Web document revisions:

────────

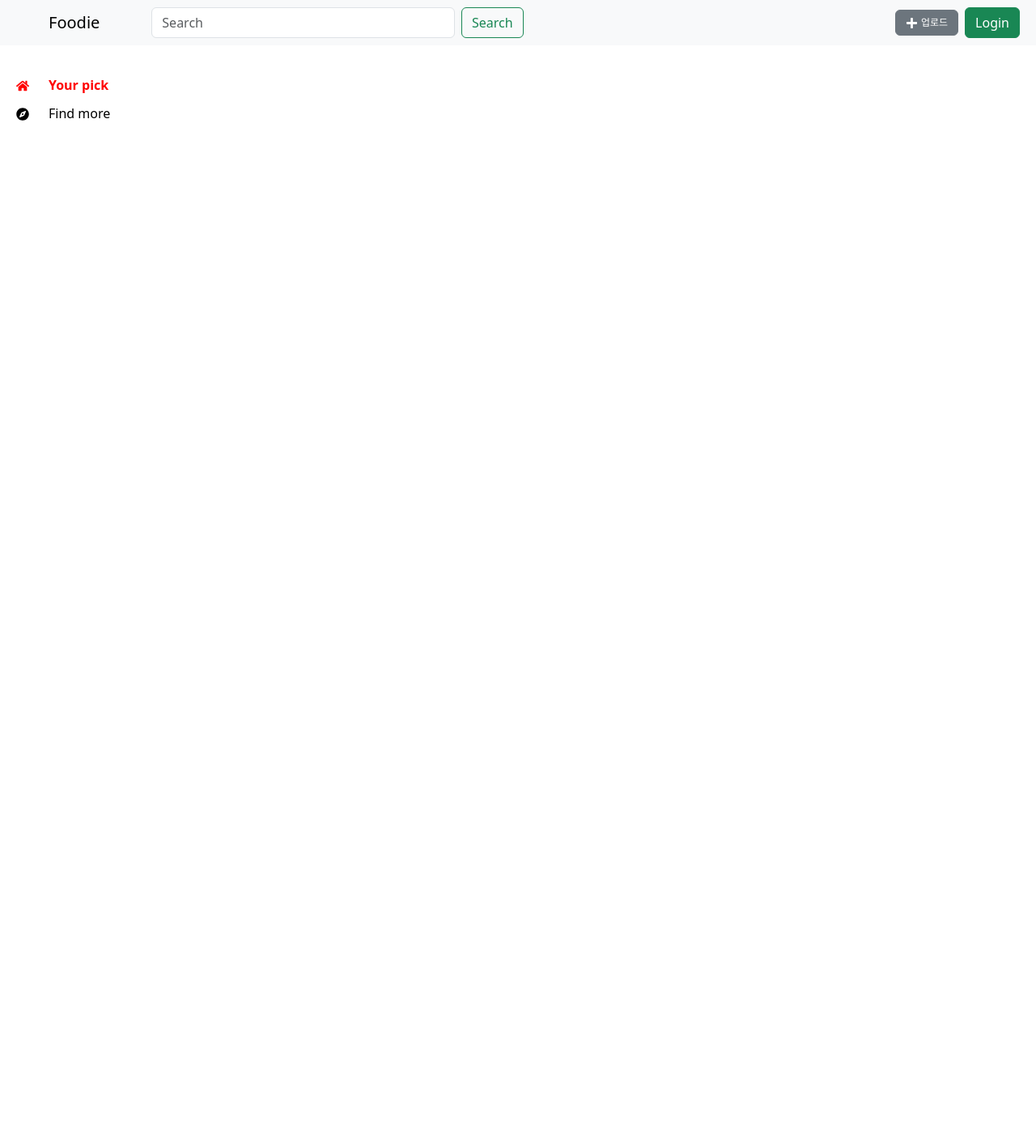
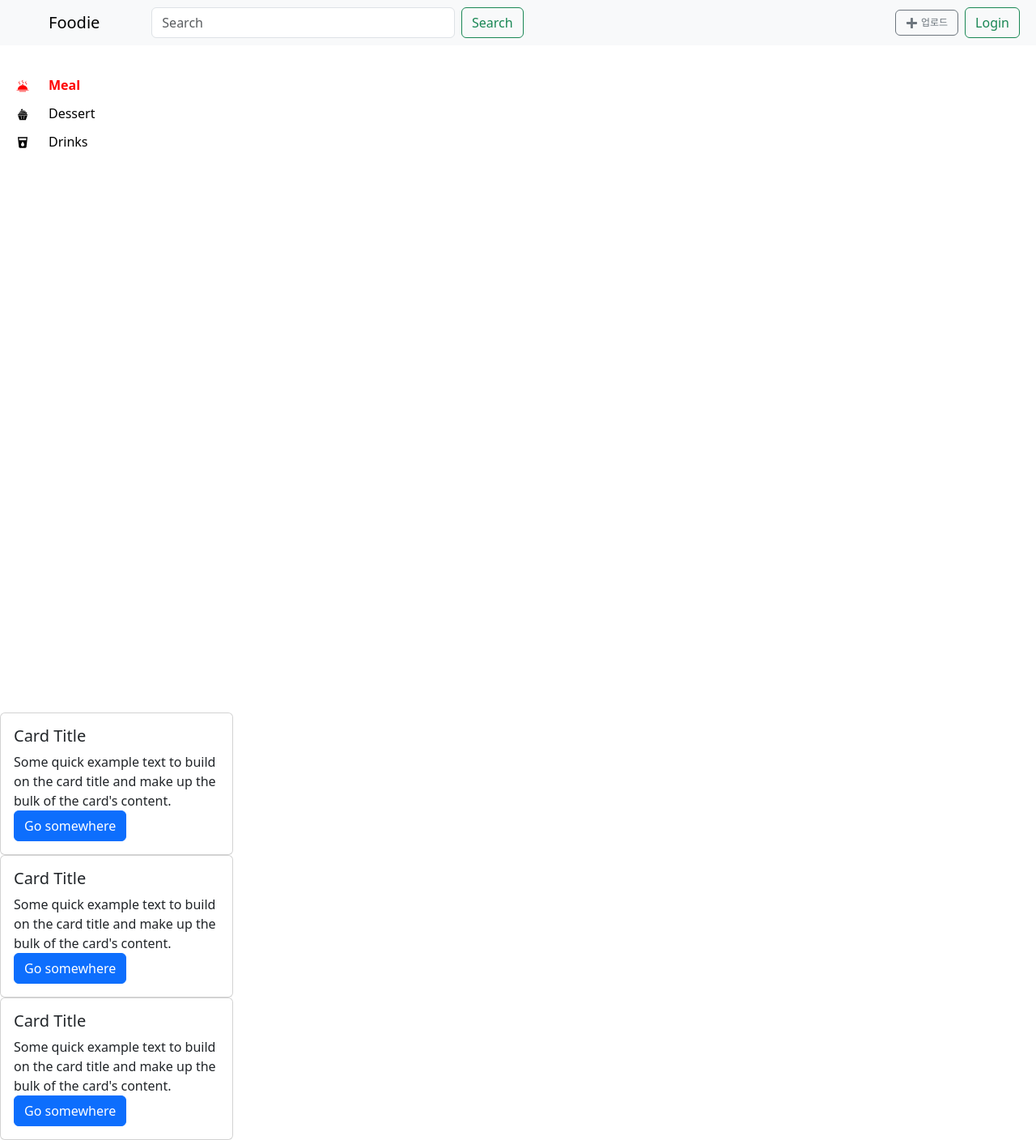
Before and after one commit to Innovanito/Foodie, a React (Vite) app: page / in a window 1280 px wide. Shown: the whole page at 81% size. Before the commit the page ends 880 px from the top, so only its background shows below. Built offline with nearby package versions, Linux system fonts and the light colour scheme.

Commit message:
feed making

```diff
--- /dev/null
+++ b/src/Feed.tsx
@@ -0,0 +1,46 @@
+import React from 'react'
+import { Button, Card } from 'react-bootstrap';
+
+type FeedProps = {
+  leftNavData: string
+}
+
+const Feed = ({leftNavData}: FeedProps) => {
+
+  return (
+    <>
+      <Card style={{ width: '18rem' }}>
+        <Card.Body>
+          <Card.Title>Card Title</Card.Title>
+          <Card.Text>
+            Some quick example text to build on the card title and make up the
+            bulk of the card's content.
+          </Card.Text>
+          <Button variant="primary">Go somewhere</Button>
+        </Card.Body>
+      </Card>
+      <Card style={{ width: '18rem' }}>
+        <Card.Body>
+          <Card.Title>Card Title</Card.Title>
+          <Card.Text>
+            Some quick example text to build on the card title and make up the
+            bulk of the card's content.
+          </Card.Text>
+          <Button variant="primary">Go somewhere</Button>
+        </Card.Body>
+      </Card>
+      <Card style={{ width: '18rem' }}>
+        <Card.Body>
+          <Card.Title>Card Title</Card.Title>
+          <Card.Text>
+            Some quick example text to build on the card title and make up the
+            bulk of the card's content.
+          </Card.Text>
+          <Button variant="primary">Go somewhere</Button>
+        </Card.Body>
+      </Card>
+    </>
+  )
+}
+
+export default Feed
--- a/src/Home.tsx
+++ b/src/Home.tsx
@@ -3,14 +3,25 @@ import Container from 'react-bootstrap/Container';
 import Form from 'react-bootstrap/Form';
 import Nav from 'react-bootstrap/Nav';
 import Navbar from 'react-bootstrap/Navbar';
-import { FaCompass, FaHome, FaPlus } from 'react-icons/fa';
+
+import {  FaPlus } from 'react-icons/fa';
+import { MdLocalDrink } from "react-icons/md";
+import { GiHotMeal, GiCupcake } from "react-icons/gi";
+
 import { NavLink } from 'react-router-dom';
+import Feed from './Feed';
+import { useState } from 'react';
 
 function Home() {
+  const [leftNavData, setLeftNavData] = useState<string>('meal')
+
   return (
   <>
     <UpperNavbar/>
-    <LeftSidebar/>
+      <div className='flex '>
+        <LeftSidebar/>
+        <Feed leftNavData={leftNavData} />
+      </div>
   </>
   );
 }
@@ -21,7 +32,7 @@ function UpperNavbar() {
   return (
     <Navbar expand="lg" className="bg-body-tertiary" variant='success'>
       <Container fluid>
-        <Navbar.Brand href="#" className='px-5'>Foodie</Navbar.Brand>
+        <Navbar.Brand href="#" className='px-5 text-4xl font-semibold'>Foodie</Navbar.Brand>
         <Navbar.Toggle aria-controls="navbarScroll" />
         <Navbar.Collapse id="navbarScroll">
 
@@ -42,11 +53,11 @@ function UpperNavbar() {
           >
           </Nav>
         </Navbar.Collapse>
-        <Button variant="secondary" className="d-flex align-items-center">
+        <Button variant="outline-secondary" className="d-flex align-items-center">
           <FaPlus size={15} className="me-1" />
           <span style={{ fontSize: "12px" }}>업로드</span>
         </Button>
-        <Button variant="success" className='mx-2'>Login</Button>{' '}
+        <Button variant="outline-success" className='mx-2'>Login</Button>{' '}
       </Container>
     </Navbar>
   )
@@ -67,11 +78,11 @@ const LeftSidebar = () => {
               };
             }}
           >
-            <FaHome />
-            <h1 className="px-4">Your pick</h1>
+            <GiHotMeal/>
+            <h1 className="px-4">Meal</h1>
           </NavLink>
           <NavLink
-            to={'/explore'}
+            to={'/dessert'}
             className="d-flex px-2 text-3xl align-items-center"
             style={({ isActive }) => {
               return {
@@ -80,8 +91,21 @@ const LeftSidebar = () => {
               };
             }}
           >
-            <FaCompass />
-            <h1 className="px-4">Find more</h1>
+            <GiCupcake />
+            <h1 className="px-4">Dessert</h1>
+          </NavLink>
+          <NavLink
+            to={'/beverage'}
+            className="d-flex px-2 text-3xl align-items-center py-3"
+            style={({ isActive }) => {
+              return {
+                fontWeight: isActive ? "bold" : "",
+                color: isActive ? "red" : "black",
+              };
+            }}
+          >
+            < MdLocalDrink/>
+            <h1 className="px-4">Drinks</h1>
           </NavLink>
         </div>
       </Container>
```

────────

= About this exercise =
Restate the records above exactly, less any pictures.

= Reply to the task =
Before and after one commit to Innovanito/Foodie, a React (Vite) app: page / in a window 1280 px wide. Shown: the whole page at 81% size. Before the commit the page ends 880 px from the top, so only its background shows below. Built offline with nearby package versions, Linux system fonts and the light colour scheme.

Commit message:
feed making

```diff
--- /dev/null
+++ b/src/Feed.tsx
@@ -0,0 +1,46 @@
+import React from 'react'
+import { Button, Card } from 'react-bootstrap';
+
+type FeedProps = {
+  leftNavData: string
+}
+
+const Feed = ({leftNavData}: FeedProps) => {
+
+  return (
+    <>
+      <Card style={{ width: '18rem' }}>
+        <Card.Body>
+          <Card.Title>Card Title</Card.Title>
+          <Card.Text>
+            Some quick example text to build on the card title and make up the
+            bulk of the card's content.
+          </Card.Text>
+          <Button variant="primary">Go somewhere</Button>
+        </Card.Body>
+      </Card>
+      <Card style={{ width: '18rem' }}>
+        <Card.Body>
+          <Card.Title>Card Title</Card.Title>
+          <Card.Text>
+            Some quick example text to build on the card title and make up the
+            bulk of the card's content.
+          </Card.Text>
+          <Button variant="primary">Go somewhere</Button>
+        </Card.Body>
+      </Card>
+      <Card style={{ width: '18rem' }}>
+        <Card.Body>
+          <Card.Title>Card Title</Card.Title>
+          <Card.Text>
+            Some quick example text to build on the card title and make up the
+            bulk of the card's content.
+          </Card.Text>
+          <Button variant="primary">Go somewhere</Button>
+        </Card.Body>
+      </Card>
+    </>
+  )
+}
+
+export default Feed
--- a/src/Home.tsx
+++ b/src/Home.tsx
@@ -3,14 +3,25 @@ import Container from 'react-bootstrap/Container';
 import Form from 'react-bootstrap/Form';
 import Nav from 'react-bootstrap/Nav';
 import Navbar from 'react-bootstrap/Navbar';
-import { FaCompass, FaHome, FaPlus } from 'react-icons/fa';
+
+import {  FaPlus } from 'react-icons/fa';
+import { MdLocalDrink } from "react-icons/md";
+import { GiHotMeal, GiCupcake } from "react-icons/gi";
+
 import { NavLink } from 'react-router-dom';
+import Feed from './Feed';
+import { useState } from 'react';
 
 function Home() {
+  const [leftNavData, setLeftNavData] = useState<string>('meal')
+
   return (
   <>
     <UpperNavbar/>
-    <LeftSidebar/>
+      <div className='flex '>
+        <LeftSidebar/>
+        <Feed leftNavData={leftNavData} />
+      </div>
   </>
   );
 }
@@ -21,7 +32,7 @@ function UpperNavbar() {
   return (
     <Navbar expand="lg" className="bg-body-tertiary" variant='success'>
       <Container fluid>
-        <Navbar.Brand href="#" className='px-5'>Foodie</Navbar.Brand>
+        <Navbar.Brand href="#" className='px-5 text-4xl font-semibold'>Foodie</Navbar.Brand>
         <Navbar.Toggle aria-controls="navbarScroll" />
         <Navbar.Collapse id="navbarScroll">
 
@@ -42,11 +53,11 @@ function UpperNavbar() {
           >
           </Nav>
         </Navbar.Collapse>
-        <Button variant="secondary" className="d-flex align-items-center">
+        <Button variant="outline-secondary" className="d-flex align-items-center">
           <FaPlus size={15} className="me-1" />
           <span style={{ fontSize: "12px" }}>업로드</span>
         </Button>
-        <Button variant="success" className='mx-2'>Login</Button>{' '}
+        <Button variant="outline-success" className='mx-2'>Login</Button>{' '}
       </Container>
     </Navbar>
   )
@@ -67,11 +78,11 @@ const LeftSidebar = () => {
               };
             }}
           >
-            <FaHome />
-            <h1 className="px-4">Your pick</h1>
+            <GiHotMeal/>
+            <h1 className="px-4">Meal</h1>
           </NavLink>
           <NavLink
-            to={'/explore'}
+            to={'/dessert'}
             className="d-flex px-2 text-3xl align-items-center"
             style={({ isActive }) => {
               return {
@@ -80,8 +91,21 @@ const LeftSidebar = () => {
               };
             }}
           >
-            <FaCompass />
-            <h1 className="px-4">Find more</h1>
+            <GiCupcake />
+            <h1 className="px-4">Dessert</h1>
+          </NavLink>
+          <NavLink
+            to={'/beverage'}
+            className="d-flex px-2 text-3xl align-items-center py-3"
+            style={({ isActive }) => {
+              return {
+                fontWeight: isActive ? "bold" : "",
+                color: isActive ? "red" : "black",
+              };
+            }}
+          >
+            < MdLocalDrink/>
+            <h1 className="px-4">Drinks</h1>
           </NavLink>
         </div>
       </Container>
```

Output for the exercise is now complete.